Exercise aim: Search the material for the string "HomeActivity" and copy each line where it occurs.

Input for this task:
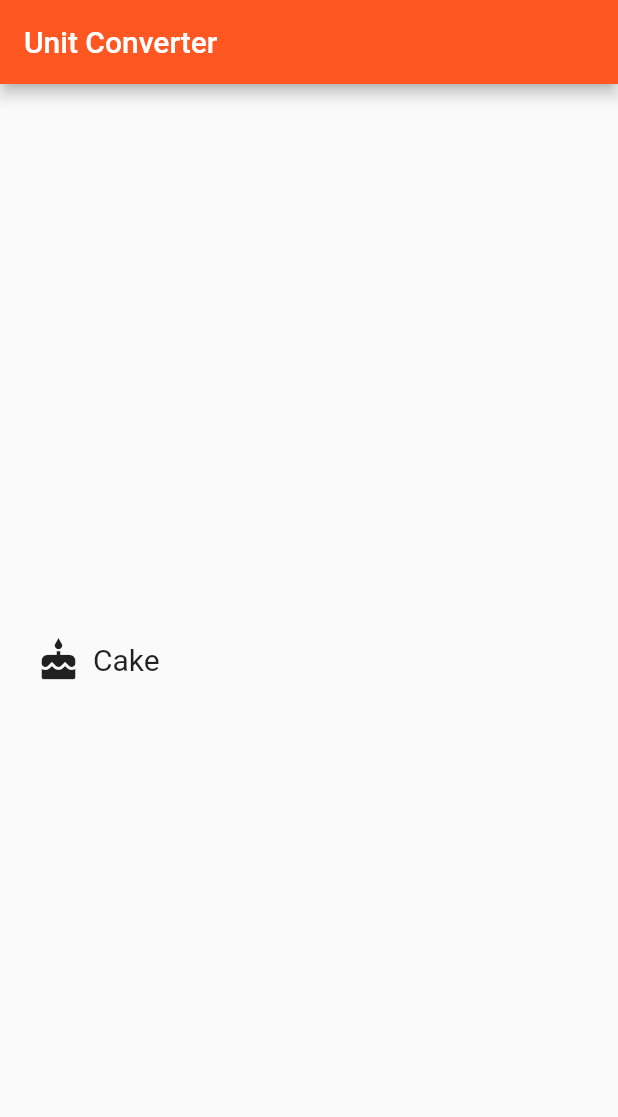
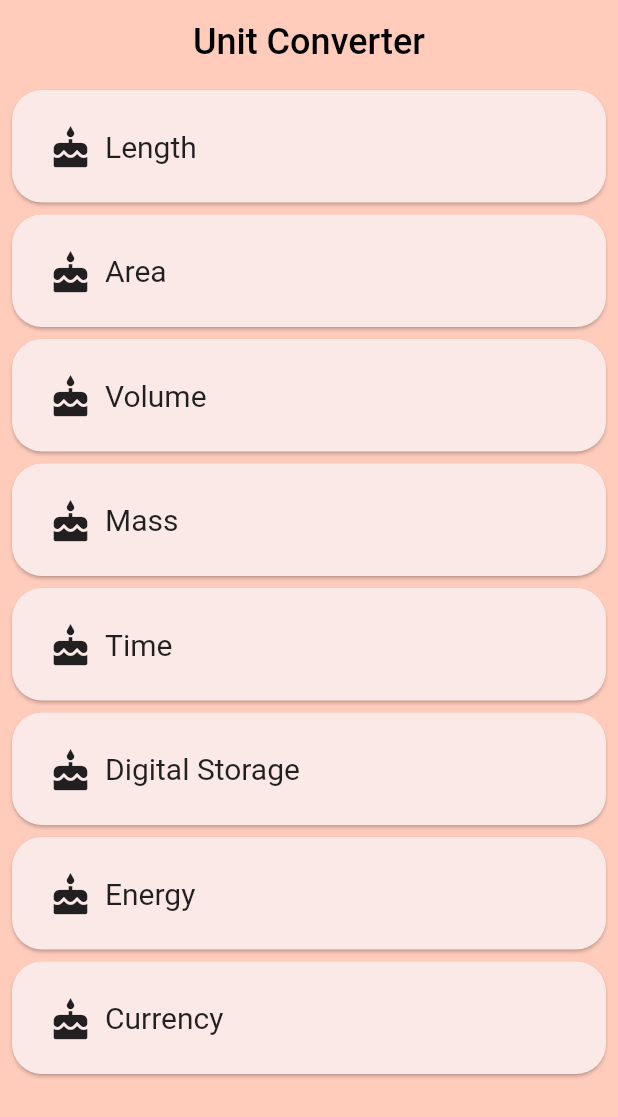
Before and after one commit to HassanSobhy/unit-converter-app, a Flutter app: the screen it shows after launch, on a phone screen of 412 x 824 dp. Shown: the top 1117 px of the screen. Run offline on Flutter 3.47's test engine with Material 2 defaults, Android fonts, the phone set to English and light mode, and no system bars.

Commit message:
Create CategoryScreen and set it as Home Screen

```diff
--- a/lib/screens/category_screen.dart
+++ b/lib/screens/category_screen.dart
@@ -1,5 +1,7 @@
 import 'package:flutter/material.dart';
 import '../widgets/category.dart';
+
+final _backgroundColor = Colors.deepOrange[100];
 
 class CategoryScreen extends StatefulWidget {
   @override
@@ -7,14 +9,51 @@ class CategoryScreen extends StatefulWidget {
 }
 
 class _CategoryScreenState extends State<CategoryScreen> {
+  static const _categoryNames = <String>[
+    'Length',
+    'Area',
+    'Volume',
+    'Mass',
+    'Time',
+    'Digital Storage',
+    'Energy',
+    'Currency',
+  ];
+
   @override
   Widget build(BuildContext context) {
+    final List<Category> categories = [];
+
+    for (int i = 0; i < _categoryNames.length; i++) {
+      categories.add(Category(
+        name: _categoryNames[i],
+        icon: Icons.cake,
+      ));
+    }
+
     return Scaffold(
-      appBar: AppBar(
-        title: Text("Unit Converter"),
-      ),
-      body: Center(
-        child: Category(),
+      backgroundColor: _backgroundColor,
+      appBar: _buildAppBar(),
+      body: _buildCategoryWidgets(categories),
+    );
+  }
+
+  ListView _buildCategoryWidgets(List<Category> categories) {
+    return ListView.builder(
+        itemCount: categories.length,
+        itemBuilder: (context, index) {
+          return categories[index];
+        });
+  }
+
+  AppBar _buildAppBar() {
+    return AppBar(
+      backgroundColor: _backgroundColor,
+      elevation: 0,
+      centerTitle: true,
+      title: Text(
+        "Unit Converter",
+        style: TextStyle(color: Colors.black, fontSize: 24),
       ),
     );
   }
--- a/lib/widgets/category.dart
+++ b/lib/widgets/category.dart
@@ -1,13 +1,22 @@
 import 'package:flutter/material.dart';
 
-final double _rowHeight = 100;
+final double _rowHeight = 75;
 final BorderRadius _borderRadius = BorderRadius.circular(_rowHeight / 2);
 
 class Category extends StatelessWidget {
+  final String name;
+  final IconData icon;
+
+  const Category({this.name, this.icon});
+
   @override
   Widget build(BuildContext context) {
-    return Material(
-      color: Colors.transparent,
+    return Padding(
+      padding: const EdgeInsets.symmetric(horizontal: 8,vertical: 4),
+      child: Material(
+        elevation: 1,
+        borderRadius: BorderRadius.circular(20),
+        color: Colors.deepOrange.shade50,
         child: Container(
           height: _rowHeight,
           child: InkWell(
@@ -24,13 +33,13 @@ class Category extends StatelessWidget {
                   Padding(
                     padding: EdgeInsets.all(8),
                     child: Icon(
-                    Icons.cake,
+                      icon,
                       size: 30,
                     ),
                   ),
                   Center(
                       child: Text(
-                  "Cake",
+                    name,
                     style: TextStyle(
                       fontSize: 20,
                     ),
@@ -40,6 +49,7 @@ class Category extends StatelessWidget {
             ),
           ),
         ),
+      ),
     );
   }
 }
```
Lines whose indentation alone changed are shown as unchanged.
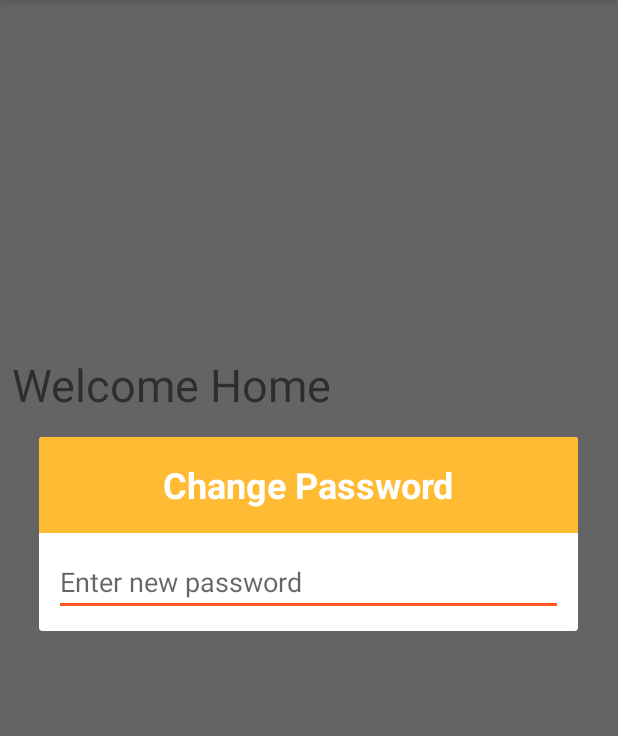
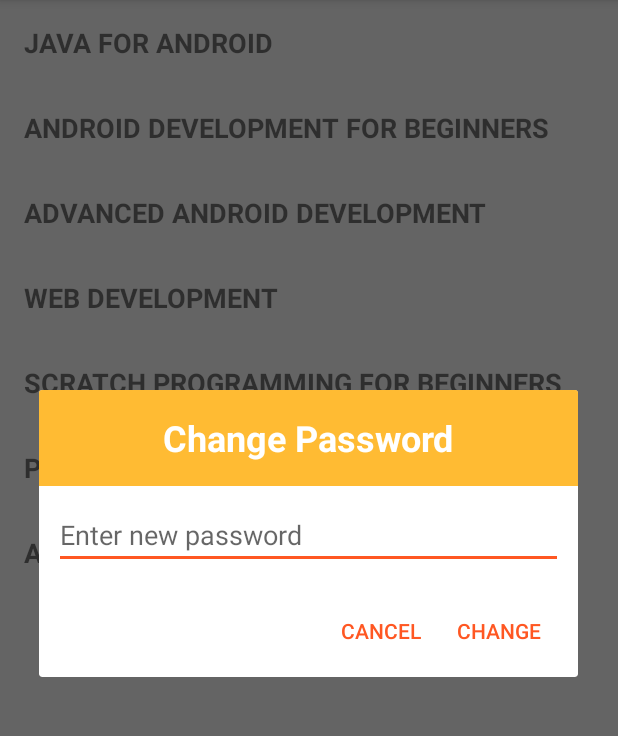
Before and after one commit to Mefitihe/OmniCoders, an Android app: the HomeActivity screen opened directly, with no data from a screen before it, in the options menu, after a tap on "Change Password", on a phone screen of 412 x 824 dp, the part 84-820 px from its top. Run offline under Robolectric (Android 15) with nearby library versions, the phone set to English and light mode, and no system bars.

Commit message:
RecyclerView added String Array added Toggle button added Signup layout added

```diff
--- a/app/build.gradle
+++ b/app/build.gradle
@@ -23,6 +23,7 @@ dependencies {
     implementation 'com.android.support:appcompat-v7:28.0.0'
 
     implementation "com.android.support:support-compat:28.0.0"
+    implementation 'com.android.support:recyclerview-v7:28.0.0'
 
     implementation 'com.android.support.constraint:constraint-layout:1.1.3'
     testImplementation 'junit:junit:4.12'
--- a/app/src/main/java/com/omnicoders/omnicoders/HomeActivity.java
+++ b/app/src/main/java/com/omnicoders/omnicoders/HomeActivity.java
@@ -5,19 +5,51 @@ import android.content.Intent;
 import android.os.Bundle;
 import android.support.v7.app.AlertDialog;
 import android.support.v7.app.AppCompatActivity;
+import android.support.v7.widget.LinearLayoutManager;
+import android.support.v7.widget.RecyclerView;
 import android.view.LayoutInflater;
 import android.view.Menu;
 import android.view.MenuInflater;
 import android.view.MenuItem;
 import android.view.View;
-import android.widget.Toast;
+
+import com.omnicoders.omnicoders.Utils.Utils;
 
 public class HomeActivity extends AppCompatActivity {
+
+    private RecyclerView recyclerView;
+    private RecyclerView.Adapter mAdapter;
+    private RecyclerView.LayoutManager layoutManager;
 
     @Override
     protected void onCreate(Bundle savedInstanceState) {
         super.onCreate(savedInstanceState);
+
+        //Called the theme before the layout view
+        Utils.onAppCompatActivityCreateSetTheme(this);
         setContentView(R.layout.activity_home);
+
+        //ArrayList
+
+        String[] myDataset = {"Java for Android", "Android development for beginners",
+                "Advanced Android Development", "Web Development",
+                "Scratch Programming for beginners", "Python for beginners", "Advanced Python"};
+
+
+        recyclerView = findViewById(R.id.rv);
+
+        // use this setting to improve performance if you know that changes
+        // in content do not change the layout size of the RecyclerView
+        recyclerView.setHasFixedSize(true);
+
+        // use a linear layout manager
+        layoutManager = new LinearLayoutManager(this);
+        recyclerView.setLayoutManager(layoutManager);
+
+        // specify an adapter (see also next example)
+        mAdapter = new MyAdapter(myDataset);
+        recyclerView.setAdapter(mAdapter);
+
     }
 
     @Override
@@ -48,7 +80,11 @@ public class HomeActivity extends AppCompatActivity {
 
             //Toast.makeText(getApplicationContext(), "ChangePass Selected", Toast.LENGTH_SHORT).show();
         } else if (id == R.id.theme) {
-            Toast.makeText(getApplicationContext(), "Theme Selected", Toast.LENGTH_SHORT).show();
+            //Call activity as Dialog
+            Intent theme = new Intent(HomeActivity.this, ThemeActivity.class);
+            startActivity(theme);
+
+            //Toast.makeText(getApplicationContext(), "Theme Selected", Toast.LENGTH_SHORT).show();
         } else if (id == R.id.logout) {
             Intent i = new Intent(getApplicationContext(), LoginActivity.class);
             startActivity(i);
@@ -68,23 +104,23 @@ public class HomeActivity extends AppCompatActivity {
         LayoutInflater inflater = this.getLayoutInflater();
         final View dialgogView = inflater.inflate(R.layout.activity_change_pass, null);
         builder.setView(dialgogView);
-        //3. Create alert dialog
-        final AlertDialog dialog = builder.create();
-        //4. add action buttons
+
+        //3. add action buttons
         builder.setPositiveButton(R.string.change, new DialogInterface.OnClickListener() {
             @Override
-            public void onClick(DialogInterface dialogInterface, int i) {
+            public void onClick(DialogInterface dialog, int whichButton) {
                 //TODO add some code here
             }
         });
 
         builder.setNegativeButton(R.string.cancel, new DialogInterface.OnClickListener() {
             @Override
-            public void onClick(DialogInterface dialogInterface, int i) {
+            public void onClick(DialogInterface dialog, int wichButton) {
                 dialog.dismiss();
             }
         });
-
+        //4. Create alert dialog
+        final AlertDialog dialog = builder.create();
         //5.show dialog
         dialog.show();
 
--- /dev/null
+++ b/app/src/main/java/com/omnicoders/omnicoders/MyAdapter.java
@@ -0,0 +1,57 @@
+package com.omnicoders.omnicoders;
+
+import android.support.v7.widget.RecyclerView;
+import android.view.LayoutInflater;
+import android.view.View;
+import android.view.ViewGroup;
+import android.widget.TextView;
+
+public class MyAdapter extends RecyclerView.Adapter<MyAdapter.MyViewHolder> {
+    private String[] mDataset;
+
+    // Provide a suitable constructor (depends on the kind of dataset)
+    public MyAdapter(String[] myDataset) {
+        mDataset = myDataset;
+    }
+
+    // Create new views (invoked by the layout manager)
+    @Override
+    public MyAdapter.MyViewHolder onCreateViewHolder(ViewGroup parent,
+                                                     int viewType) {
+        // create a new view
+        View view = LayoutInflater.from(parent.getContext())
+                .inflate(R.layout.single_item_view, parent, false);
+
+        MyViewHolder vh = new MyViewHolder(view);
+        return vh;
+    }
+
+    // Replace the contents of a view (invoked by the layout manager)
+    @Override
+    public void onBindViewHolder(MyViewHolder holder, int position) {
+        // - get element from your dataset at this position
+        // - replace the contents of the view with that element
+        holder.textView.setText(mDataset[position].toUpperCase());
+
+    }
+
+    // Return the size of your dataset (invoked by the layout manager)
+    @Override
+    public int getItemCount() {
+        return mDataset.length;
+    }
+
+    // Provide a reference to the views for each data item
+    // Complex data items may need more than one view per item, and
+    // you provide access to all the views for a data item in a view holder
+    public static class MyViewHolder extends RecyclerView.ViewHolder {
+        // each data item is just a string in this case
+        public TextView textView;
+
+        public MyViewHolder(View itemView) {
+            super(itemView);
+            //find textWidget by id
+            textView = itemView.findViewById(R.id.txt_view);
+        }
+    }
+}
--- /dev/null
+++ b/app/src/main/java/com/omnicoders/omnicoders/Utils/Utils.java
@@ -0,0 +1,50 @@
+package com.omnicoders.omnicoders.Utils;
+
+import android.content.Intent;
+import android.support.v7.app.AppCompatActivity;
+
+import com.omnicoders.omnicoders.R;
+
+public class Utils {
+
+    //Declares constants
+
+    public final static int THEME_DEFAULT = 0;
+    public final static int THEME_NIGHT = 1;
+    public final static int THEME_DAY = 2;
+    private static int mTheme;
+    /*
+     * Set the theme of the activity
+     */
+
+    public static void changeTheme(AppCompatActivity appCompatActivity, int theme) {
+        mTheme = theme;
+        appCompatActivity.finish();
+        appCompatActivity.startActivity(new Intent(appCompatActivity, appCompatActivity.getClass()));
+
+
+    }
+
+    /*
+     * Set the theme of the activity, according to the configuration
+     */
+
+    public static void onAppCompatActivityCreateSetTheme(AppCompatActivity appCompatActivity) {
+
+        switch (mTheme) {
+
+            default:
+            case THEME_DEFAULT:
+                appCompatActivity.setTheme(R.style.AppTheme);
+                break;
+
+            case THEME_NIGHT:
+                appCompatActivity.setTheme(R.style.DayNight);
+                break;
+
+            case THEME_DAY:
+                appCompatActivity.setTheme(R.style.DayLight);
+                break;
+        }
+    }
+}
--- a/app/src/main/res/drawable/ic_notifications.xml
+++ b/app/src/main/res/drawable/ic_notifications.xml
@@ -4,6 +4,6 @@
     android:viewportWidth="24.0"
     android:viewportHeight="24.0">
     <path
-        android:fillColor="#F44336"
+        android:fillColor="#FFF"
         android:pathData="M7.58,4.08L6.15,2.65C3.75,4.48 2.17,7.3 2.03,10.5h2c0.15,-2.65 1.51,-4.97 3.55,-6.42zM19.97,10.5h2c-0.15,-3.2 -1.73,-6.02 -4.12,-7.85l-1.42,1.43c2.02,1.45 3.39,3.77 3.54,6.42zM18,11c0,-3.07 -1.64,-5.64 -4.5,-6.32L13.5,4c0,-0.83 -0.67,-1.5 -1.5,-1.5s-1.5,0.67 -1.5,1.5v0.68C7.63,5.36 6,7.92 6,11v5l-2,2v1h16v-1l-2,-2v-5zM12,22c0.14,0 0.27,-0.01 0.4,-0.04 0.65,-0.14 1.18,-0.58 1.44,-1.18 0.1,-0.24 0.15,-0.5 0.15,-0.78h-4c0.01,1.1 0.9,2 2.01,2z" />
 </vector>
--- a/app/src/main/res/layout/activity_home.xml
+++ b/app/src/main/res/layout/activity_home.xml
@@ -1,25 +1,9 @@
 <?xml version="1.0" encoding="utf-8"?>
-<android.support.constraint.ConstraintLayout xmlns:android="http://schemas.android.com/apk/res/android"
-    xmlns:app="http://schemas.android.com/apk/res-auto"
-    xmlns:tools="http://schemas.android.com/tools"
+<android.support.v7.widget.RecyclerView xmlns:android="http://schemas.android.com/apk/res/android"
     android:layout_width="match_parent"
     android:layout_height="match_parent"
-    tools:context=".HomeActivity">
+    android:id="@+id/rv"
+    android:background="@android:drawable/list_selector_background">
 
 
-    <TextView
-        android:id="@+id/textView"
-        android:layout_width="0dp"
-        android:layout_height="wrap_content"
-        android:layout_marginStart="8dp"
-        android:layout_marginLeft="8dp"
-        android:layout_marginTop="236dp"
-        android:layout_marginEnd="8dp"
-        android:layout_marginRight="8dp"
-        android:text="Welcome Home"
-        android:textSize="30sp"
-        app:layout_constraintEnd_toEndOf="parent"
-        app:layout_constraintHorizontal_bias="1.0"
-        app:layout_constraintStart_toStartOf="parent"
-        app:layout_constraintTop_toTopOf="parent" />
-</android.support.constraint.ConstraintLayout>
+</android.support.v7.widget.RecyclerView>
--- /dev/null
+++ b/app/src/main/res/layout/single_item_view.xml
@@ -0,0 +1,16 @@
+<?xml version="1.0" encoding="utf-8"?>
+<LinearLayout xmlns:android="http://schemas.android.com/apk/res/android"
+    android:layout_width="match_parent"
+    android:layout_height="wrap_content"
+    android:orientation="vertical"
+    android:padding="16dp">
+
+    <TextView
+        android:id="@+id/txt_view"
+        android:layout_width="match_parent"
+        android:layout_height="wrap_content"
+        android:text="Single item view"
+        android:textSize="18sp"
+        android:textStyle="bold" />
+
+</LinearLayout>
--- a/app/src/main/res/values/colors.xml
+++ b/app/src/main/res/values/colors.xml
@@ -3,7 +3,7 @@
     <color name="colorPrimary">#FF5722</color>
     <color name="colorPrimaryDark">#B92E02</color>
     <color name="colorAccent">#FF5722</color>
-    <color name="colorRed">#FFFFBB33</color>
+    <color name="colorRed">#E91E63</color>
     <color name="colorWhite">#FFFFFF</color>
     <color name="colorYellow">#FFFFBB33</color>
 
--- a/app/src/main/res/values/styles.xml
+++ b/app/src/main/res/values/styles.xml
@@ -8,4 +8,16 @@
         <item name="colorAccent">@color/colorAccent</item>
     </style>
 
+    <!-- Daylight theme -->
+    <style name="DayLight" parent="Theme.AppCompat.DayNight">
+        <item name="android:textColor">#00FF00</item>
+
+    </style>
+
+    <!-- DayNight mode theme -->
+    <style name="DayNight" parent="Theme.AppCompat.DayNight">
+        <item name="android:textColor">#0000F0</item>
+
+    </style>
+
 </resources>
```
Also changed, not shown: app/src/main/AndroidManifest.xml (+6 -6 lines), app/src/main/java/com/omnicoders/omnicoders/LoginActivity.java (+10 -0 lines), app/src/main/java/com/omnicoders/omnicoders/SignupActivity.java (added, +13 -0 lines), app/src/main/java/com/omnicoders/omnicoders/ThemeActivity.java (added, +69 -0 lines), app/src/main/res/layout/activity_signup.xml (added, +81 -0 lines), app/src/main/res/layout/activity_theme.xml (added, +96 -0 lines), app/src/main/res/values/strings.xml (+14 -0 lines).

Solution for this problem:
Before and after one commit to Mefitihe/OmniCoders, an Android app: the HomeActivity screen opened directly, with no data from a screen before it, in the options menu, after a tap on "Change Password", on a phone screen of 412 x 824 dp, the part 84-820 px from its top. Run offline under Robolectric (Android 15) with nearby library versions, the phone set to English and light mode, and no system bars.
--- a/app/src/main/java/com/omnicoders/omnicoders/HomeActivity.java
+++ b/app/src/main/java/com/omnicoders/omnicoders/HomeActivity.java
 public class HomeActivity extends AppCompatActivity {
@@ -48,7 +80,11 @@ public class HomeActivity extends AppCompatActivity {
+            Intent theme = new Intent(HomeActivity.this, ThemeActivity.class);
@@ -68,23 +104,23 @@ public class HomeActivity extends AppCompatActivity {
-    tools:context=".HomeActivity">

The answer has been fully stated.